What's Up in The Sky Now
December 2017 (Notes by DMAS member Dave Lynch)
This month is not a real good month as far as planets go. Other than two far away and dim planets, all of the action will be taking place in the pre-dawn hours.
MERCURY put in a brief appearance last month but once again drops below our line of vision this month. It will appear again in the early morning hours late in December and rapidly climbs high enough to be seen well before sunrise.
VENUS is rising just before the sun comes up and will be hard to see early in the month and impossible to spot only a week later. The glare of the sun and conjunction with the sun on December 9th will completely hide the planet.
EARTH is approaching its deep freeze cycle this month. Even though it means crisper and clearer skies, the temperature makes viewing much more of a hardship than previous month. Dress warm.

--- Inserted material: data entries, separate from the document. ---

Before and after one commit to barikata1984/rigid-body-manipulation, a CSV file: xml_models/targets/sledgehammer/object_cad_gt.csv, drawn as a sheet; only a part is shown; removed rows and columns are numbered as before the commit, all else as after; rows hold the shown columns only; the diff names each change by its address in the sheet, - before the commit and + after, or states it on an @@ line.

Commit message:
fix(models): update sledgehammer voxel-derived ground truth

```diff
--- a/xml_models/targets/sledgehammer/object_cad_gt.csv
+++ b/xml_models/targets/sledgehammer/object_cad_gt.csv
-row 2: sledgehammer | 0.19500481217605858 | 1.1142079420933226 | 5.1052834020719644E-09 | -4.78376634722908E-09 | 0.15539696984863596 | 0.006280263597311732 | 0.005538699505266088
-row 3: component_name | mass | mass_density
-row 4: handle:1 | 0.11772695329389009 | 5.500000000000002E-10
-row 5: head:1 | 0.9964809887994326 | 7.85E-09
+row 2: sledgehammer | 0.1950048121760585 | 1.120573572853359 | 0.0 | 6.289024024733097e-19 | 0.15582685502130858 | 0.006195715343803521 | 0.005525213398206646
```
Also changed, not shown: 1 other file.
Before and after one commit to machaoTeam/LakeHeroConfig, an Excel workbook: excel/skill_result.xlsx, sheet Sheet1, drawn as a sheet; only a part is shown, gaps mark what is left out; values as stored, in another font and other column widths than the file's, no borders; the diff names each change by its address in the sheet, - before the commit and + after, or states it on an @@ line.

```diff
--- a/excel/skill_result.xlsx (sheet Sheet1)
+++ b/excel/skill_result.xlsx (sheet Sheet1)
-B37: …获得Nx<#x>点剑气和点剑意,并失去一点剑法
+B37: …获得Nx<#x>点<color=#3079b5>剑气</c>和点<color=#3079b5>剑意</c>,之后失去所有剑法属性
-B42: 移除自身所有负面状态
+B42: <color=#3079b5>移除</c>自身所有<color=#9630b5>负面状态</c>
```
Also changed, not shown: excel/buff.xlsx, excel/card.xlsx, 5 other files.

MARS has been hanging around low in the sky for months and has finally moved to the early morning hours. Rising about two hours before the sun, Mars and Jupiter are in a close race in the eastern sky in the hours before sunrise.
JUPITER starts the month out trailing Mars in the early morning hours but rapidly catches up to Mars and starts to rise only a couple of minutes after the Red Planet. You won't miss seeing Jupiter as it continues to brighten rapidly all month.
SATURN has finally slipped below the western horizon and will be gone from sight now until late next year.
URANUS is slightly brighter this month at a whopping 6th magnitude. Cruising through Pisces it will remain visible most of the night finally setting about two hours before sunrise.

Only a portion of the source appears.